While most of Australia has been preoccupied by things such as Covid-19 lock-downs, border closures, which contestant got eliminated from Big Brother/Masterchef, and which federal politician went to an NRL game (and depending on which State you live in), the ACCC has implemented the first phase of the Consumer Data Right regime (aka Open Banking).
The TLDR on this new regulation, which has been several years in the making, can be distilled as follows:
Banks can no longer deny customers the right to share their own customer data with third parties.
So, in essence, if I am a customer of Bank A, and I want to transfer my business to Bank B, I have the right to request Bank A to share relevant information about my account to Bank B – Bank A can no longer hold on to or refuse to share that information.
Why does this matter? Well, a major obstacle to competition, customer choice and product innovation has been the past refusal by banks to allow customers to share their own account information with third party providers – i.e., it has been an impediment to customer switching (and therefore anti-competitive), and a barrier to entry for new market entrants (and therefore a drag on innovation).

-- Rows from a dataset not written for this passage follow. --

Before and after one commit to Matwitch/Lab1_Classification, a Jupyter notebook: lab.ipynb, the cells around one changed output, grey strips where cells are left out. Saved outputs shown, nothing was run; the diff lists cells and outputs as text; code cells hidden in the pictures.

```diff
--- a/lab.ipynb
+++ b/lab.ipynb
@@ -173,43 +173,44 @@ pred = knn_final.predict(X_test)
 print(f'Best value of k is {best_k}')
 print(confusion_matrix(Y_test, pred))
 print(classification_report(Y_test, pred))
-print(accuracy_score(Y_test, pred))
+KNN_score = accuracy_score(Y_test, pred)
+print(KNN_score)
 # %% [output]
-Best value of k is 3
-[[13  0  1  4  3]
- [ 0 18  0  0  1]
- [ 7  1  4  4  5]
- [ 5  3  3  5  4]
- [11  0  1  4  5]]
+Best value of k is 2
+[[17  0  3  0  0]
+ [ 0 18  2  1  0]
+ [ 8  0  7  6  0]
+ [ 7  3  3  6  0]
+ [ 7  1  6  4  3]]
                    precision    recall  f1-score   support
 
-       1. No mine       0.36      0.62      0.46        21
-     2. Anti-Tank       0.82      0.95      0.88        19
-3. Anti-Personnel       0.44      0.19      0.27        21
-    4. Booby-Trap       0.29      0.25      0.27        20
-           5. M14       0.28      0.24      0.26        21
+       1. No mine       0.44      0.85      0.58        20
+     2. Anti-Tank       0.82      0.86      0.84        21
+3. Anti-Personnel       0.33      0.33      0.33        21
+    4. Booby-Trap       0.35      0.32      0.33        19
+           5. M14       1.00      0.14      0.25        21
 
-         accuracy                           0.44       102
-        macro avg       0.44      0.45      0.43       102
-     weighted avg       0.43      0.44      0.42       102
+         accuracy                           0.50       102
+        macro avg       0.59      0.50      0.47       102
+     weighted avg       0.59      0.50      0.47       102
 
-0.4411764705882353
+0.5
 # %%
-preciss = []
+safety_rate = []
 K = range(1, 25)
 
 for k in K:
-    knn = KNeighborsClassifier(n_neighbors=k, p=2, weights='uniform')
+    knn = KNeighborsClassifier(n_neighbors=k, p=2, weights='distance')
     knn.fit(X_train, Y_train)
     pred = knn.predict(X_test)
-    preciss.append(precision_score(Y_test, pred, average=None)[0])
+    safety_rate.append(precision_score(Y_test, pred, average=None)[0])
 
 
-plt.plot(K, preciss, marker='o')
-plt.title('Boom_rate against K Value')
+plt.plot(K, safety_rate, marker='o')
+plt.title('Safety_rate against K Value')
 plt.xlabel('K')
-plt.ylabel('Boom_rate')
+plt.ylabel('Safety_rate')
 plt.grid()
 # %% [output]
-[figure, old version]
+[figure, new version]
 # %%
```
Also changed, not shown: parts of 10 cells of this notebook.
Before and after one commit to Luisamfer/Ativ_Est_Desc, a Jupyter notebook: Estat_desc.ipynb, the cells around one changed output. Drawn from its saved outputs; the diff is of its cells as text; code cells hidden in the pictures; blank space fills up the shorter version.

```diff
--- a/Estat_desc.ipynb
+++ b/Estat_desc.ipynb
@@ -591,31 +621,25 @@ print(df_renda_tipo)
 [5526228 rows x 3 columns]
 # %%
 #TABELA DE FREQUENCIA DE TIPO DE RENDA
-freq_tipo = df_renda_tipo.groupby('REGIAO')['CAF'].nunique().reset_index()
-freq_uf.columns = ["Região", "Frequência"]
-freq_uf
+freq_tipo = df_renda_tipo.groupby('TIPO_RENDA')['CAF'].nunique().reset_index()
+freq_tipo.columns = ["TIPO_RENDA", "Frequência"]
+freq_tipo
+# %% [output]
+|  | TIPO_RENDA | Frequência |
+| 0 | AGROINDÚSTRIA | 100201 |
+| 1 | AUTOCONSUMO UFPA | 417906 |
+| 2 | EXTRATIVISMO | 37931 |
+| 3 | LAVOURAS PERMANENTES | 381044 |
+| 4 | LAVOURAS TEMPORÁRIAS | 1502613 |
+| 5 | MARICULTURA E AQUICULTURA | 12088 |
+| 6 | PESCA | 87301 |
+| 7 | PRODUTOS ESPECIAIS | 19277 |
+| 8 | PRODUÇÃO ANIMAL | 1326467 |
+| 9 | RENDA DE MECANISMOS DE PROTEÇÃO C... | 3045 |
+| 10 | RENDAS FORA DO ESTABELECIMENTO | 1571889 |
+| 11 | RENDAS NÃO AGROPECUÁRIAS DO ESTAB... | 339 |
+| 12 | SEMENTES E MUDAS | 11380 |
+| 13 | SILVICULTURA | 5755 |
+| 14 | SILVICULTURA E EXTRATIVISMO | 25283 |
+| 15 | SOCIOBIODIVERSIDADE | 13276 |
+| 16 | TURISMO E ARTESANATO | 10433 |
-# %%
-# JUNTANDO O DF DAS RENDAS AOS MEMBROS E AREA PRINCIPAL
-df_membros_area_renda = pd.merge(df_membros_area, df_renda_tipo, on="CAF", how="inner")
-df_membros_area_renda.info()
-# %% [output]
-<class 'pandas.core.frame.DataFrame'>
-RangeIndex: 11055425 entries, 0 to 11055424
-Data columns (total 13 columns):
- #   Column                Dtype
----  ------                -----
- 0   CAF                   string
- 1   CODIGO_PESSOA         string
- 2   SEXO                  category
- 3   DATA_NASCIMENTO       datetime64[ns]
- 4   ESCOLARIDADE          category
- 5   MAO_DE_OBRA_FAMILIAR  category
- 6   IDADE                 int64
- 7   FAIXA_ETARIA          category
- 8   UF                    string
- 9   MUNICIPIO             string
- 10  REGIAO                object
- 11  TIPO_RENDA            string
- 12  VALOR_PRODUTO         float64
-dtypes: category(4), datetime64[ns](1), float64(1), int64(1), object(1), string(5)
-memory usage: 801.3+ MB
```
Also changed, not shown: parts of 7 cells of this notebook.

Of course, there are some caveats. Data can only be shared with an accredited data recipient, as a means to protect banking security and preserve data privacy. And at first, the CDR will only apply to debit and credit cards, transaction accounts and deposit accounts. But personal loans and mortgages will follow in a few months. (And the CDR is due to be extended to utilities, telcos and insurance in coming years – going further than even the similar UK Open Banking scheme.)
Although I welcome this new provision, it still feels very limited in application and scope. Even one of the Four Pillar banks couldn’t really articulate what it will actually mean for consumers. They also revealed something of a self-serving and defensive tone in a recent opinion piece:
“Based on experience in other markets, initial take up by consumers is likely to be low due to limited awareness and broader sensitivities around data use.”
Despite our fondness for bank-bashing (and the revelations from the recent Royal Commission), Australians are generally seen as being reluctant to switch providers. Either because it’s too hard (something that the CDR is designed to address), or customers are lazy/complacent. In fact, recent evidence suggests existing customers of the big four banks are even more likely to recommend them.
For FinTechs and challenger brands, the costs of complying with some aspects of the CDR are seen as too onerous, and as such, act as another impediment to competition and innovation. Therefore, we will likely see a number of “trusted” intermediaries who will receive customer data on behalf of third party providers – which will no doubt incur other (hidden?) costs for the consumer.
Full competition will come when consumers can simply instruct their existing bank to plug their data into a product or price comparison service, to identify the best offers out there for similar products. (Better still, why not mandate incumbents to notify their existing customers when they have a better or cheaper product available? A number of times I have queried the rate on an existing product, only to be offered a better deal when I suggested I might take my business elsewhere.)
Recently, my bank unilaterally decided to change the brand of my credit card. Instead of showing initiative by offering to transfer my existing subscriptions and direct debits to the new card, the bank simply told me to notify vendors and service providers myself. If I didn’t request the change of card, why am I being put to the inconvenience of updating all my standing orders?
For real innovation, we need banks and other providers to maintain a unified and single view of customer (not a profile organised by individual products or accounts). Moreover, we need a fully self-sovereign digital ID solution, that truly puts the customer in charge and in control of their own data – by enabling customers to decide who, what, when, why and for how long they share data with third parties. For example, why do I still need 100 points of identity with Bank B if I’m already a client of Bank A?
Finally, rather than simply trying to make money from managing our financial assets, banks and others have an opportunity to ensure we are managing our financial data in a more efficient and customer-centric way.
Next week: Counting the cost of Covid19